*Detected change data:*
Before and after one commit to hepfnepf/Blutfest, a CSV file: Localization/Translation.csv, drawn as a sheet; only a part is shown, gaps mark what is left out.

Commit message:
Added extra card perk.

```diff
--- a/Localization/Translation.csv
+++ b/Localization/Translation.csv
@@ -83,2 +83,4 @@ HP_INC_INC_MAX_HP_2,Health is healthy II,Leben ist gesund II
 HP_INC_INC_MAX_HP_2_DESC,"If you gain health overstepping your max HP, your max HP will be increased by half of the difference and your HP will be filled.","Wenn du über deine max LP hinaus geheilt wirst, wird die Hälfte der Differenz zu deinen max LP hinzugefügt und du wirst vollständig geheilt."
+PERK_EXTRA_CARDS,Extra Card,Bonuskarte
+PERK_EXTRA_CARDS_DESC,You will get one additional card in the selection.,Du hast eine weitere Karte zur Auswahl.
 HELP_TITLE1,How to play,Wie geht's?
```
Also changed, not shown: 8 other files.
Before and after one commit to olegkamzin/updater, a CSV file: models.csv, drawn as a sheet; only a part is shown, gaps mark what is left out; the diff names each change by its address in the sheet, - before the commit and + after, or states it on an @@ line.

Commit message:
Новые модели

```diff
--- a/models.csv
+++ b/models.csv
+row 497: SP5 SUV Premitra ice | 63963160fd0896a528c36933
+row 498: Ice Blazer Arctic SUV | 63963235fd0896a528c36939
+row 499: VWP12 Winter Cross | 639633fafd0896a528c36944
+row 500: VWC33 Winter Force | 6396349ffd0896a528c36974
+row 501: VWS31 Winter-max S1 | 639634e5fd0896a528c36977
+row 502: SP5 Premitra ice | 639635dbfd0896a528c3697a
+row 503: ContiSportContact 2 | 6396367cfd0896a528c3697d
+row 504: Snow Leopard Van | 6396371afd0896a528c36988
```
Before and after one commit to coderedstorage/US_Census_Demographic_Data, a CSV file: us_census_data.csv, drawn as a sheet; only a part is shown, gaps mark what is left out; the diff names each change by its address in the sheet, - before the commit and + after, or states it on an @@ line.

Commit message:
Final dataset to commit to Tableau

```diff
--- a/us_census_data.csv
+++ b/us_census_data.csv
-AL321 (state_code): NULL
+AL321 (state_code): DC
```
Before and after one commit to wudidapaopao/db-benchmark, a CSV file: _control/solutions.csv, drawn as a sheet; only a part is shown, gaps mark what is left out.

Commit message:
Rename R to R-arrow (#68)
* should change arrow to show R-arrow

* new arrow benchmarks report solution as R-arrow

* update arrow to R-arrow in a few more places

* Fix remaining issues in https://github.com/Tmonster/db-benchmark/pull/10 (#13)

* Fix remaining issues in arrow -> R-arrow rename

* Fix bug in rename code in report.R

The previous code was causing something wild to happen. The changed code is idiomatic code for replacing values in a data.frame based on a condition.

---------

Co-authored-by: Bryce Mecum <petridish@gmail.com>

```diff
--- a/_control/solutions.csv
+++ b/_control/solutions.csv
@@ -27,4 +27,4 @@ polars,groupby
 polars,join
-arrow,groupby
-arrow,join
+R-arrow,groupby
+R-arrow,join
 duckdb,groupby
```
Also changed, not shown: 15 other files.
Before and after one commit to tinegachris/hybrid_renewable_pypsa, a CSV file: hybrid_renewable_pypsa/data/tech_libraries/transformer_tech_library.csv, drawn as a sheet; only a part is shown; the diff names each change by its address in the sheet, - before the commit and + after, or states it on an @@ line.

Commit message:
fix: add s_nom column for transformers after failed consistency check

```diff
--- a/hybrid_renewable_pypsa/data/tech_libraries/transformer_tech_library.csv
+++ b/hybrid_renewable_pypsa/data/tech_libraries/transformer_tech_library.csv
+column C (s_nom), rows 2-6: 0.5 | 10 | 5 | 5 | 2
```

*Exercise instructions:* Return the entries above in full and exactly as written.

*Solution to the problem:*
Before and after one commit to hepfnepf/Blutfest, a CSV file: Localization/Translation.csv, drawn as a sheet; only a part is shown, gaps mark what is left out.

Commit message:
Added extra card perk.

```diff
--- a/Localization/Translation.csv
+++ b/Localization/Translation.csv
@@ -83,2 +83,4 @@ HP_INC_INC_MAX_HP_2,Health is healthy II,Leben ist gesund II
 HP_INC_INC_MAX_HP_2_DESC,"If you gain health overstepping your max HP, your max HP will be increased by half of the difference and your HP will be filled.","Wenn du über deine max LP hinaus geheilt wirst, wird die Hälfte der Differenz zu deinen max LP hinzugefügt und du wirst vollständig geheilt."
+PERK_EXTRA_CARDS,Extra Card,Bonuskarte
+PERK_EXTRA_CARDS_DESC,You will get one additional card in the selection.,Du hast eine weitere Karte zur Auswahl.
 HELP_TITLE1,How to play,Wie geht's?
```
Also changed, not shown: 8 other files.
Before and after one commit to olegkamzin/updater, a CSV file: models.csv, drawn as a sheet; only a part is shown, gaps mark what is left out; the diff names each change by its address in the sheet, - before the commit and + after, or states it on an @@ line.

Commit message:
Новые модели

```diff
--- a/models.csv
+++ b/models.csv
+row 497: SP5 SUV Premitra ice | 63963160fd0896a528c36933
+row 498: Ice Blazer Arctic SUV | 63963235fd0896a528c36939
+row 499: VWP12 Winter Cross | 639633fafd0896a528c36944
+row 500: VWC33 Winter Force | 6396349ffd0896a528c36974
+row 501: VWS31 Winter-max S1 | 639634e5fd0896a528c36977
+row 502: SP5 Premitra ice | 639635dbfd0896a528c3697a
+row 503: ContiSportContact 2 | 6396367cfd0896a528c3697d
+row 504: Snow Leopard Van | 6396371afd0896a528c36988
```
Before and after one commit to coderedstorage/US_Census_Demographic_Data, a CSV file: us_census_data.csv, drawn as a sheet; only a part is shown, gaps mark what is left out; the diff names each change by its address in the sheet, - before the commit and + after, or states it on an @@ line.

Commit message:
Final dataset to commit to Tableau

```diff
--- a/us_census_data.csv
+++ b/us_census_data.csv
-AL321 (state_code): NULL
+AL321 (state_code): DC
```
Before and after one commit to wudidapaopao/db-benchmark, a CSV file: _control/solutions.csv, drawn as a sheet; only a part is shown, gaps mark what is left out.

Commit message:
Rename R to R-arrow (#68)
* should change arrow to show R-arrow

* new arrow benchmarks report solution as R-arrow

* update arrow to R-arrow in a few more places

* Fix remaining issues in https://github.com/Tmonster/db-benchmark/pull/10 (#13)

* Fix remaining issues in arrow -> R-arrow rename

* Fix bug in rename code in report.R

The previous code was causing something wild to happen. The changed code is idiomatic code for replacing values in a data.frame based on a condition.

---------

Co-authored-by: Bryce Mecum <petridish@gmail.com>

```diff
--- a/_control/solutions.csv
+++ b/_control/solutions.csv
@@ -27,4 +27,4 @@ polars,groupby
 polars,join
-arrow,groupby
-arrow,join
+R-arrow,groupby
+R-arrow,join
 duckdb,groupby
```
Also changed, not shown: 15 other files.
Before and after one commit to tinegachris/hybrid_renewable_pypsa, a CSV file: hybrid_renewable_pypsa/data/tech_libraries/transformer_tech_library.csv, drawn as a sheet; only a part is shown; the diff names each change by its address in the sheet, - before the commit and + after, or states it on an @@ line.

Commit message:
fix: add s_nom column for transformers after failed consistency check

```diff
--- a/hybrid_renewable_pypsa/data/tech_libraries/transformer_tech_library.csv
+++ b/hybrid_renewable_pypsa/data/tech_libraries/transformer_tech_library.csv
+column C (s_nom), rows 2-6: 0.5 | 10 | 5 | 5 | 2
```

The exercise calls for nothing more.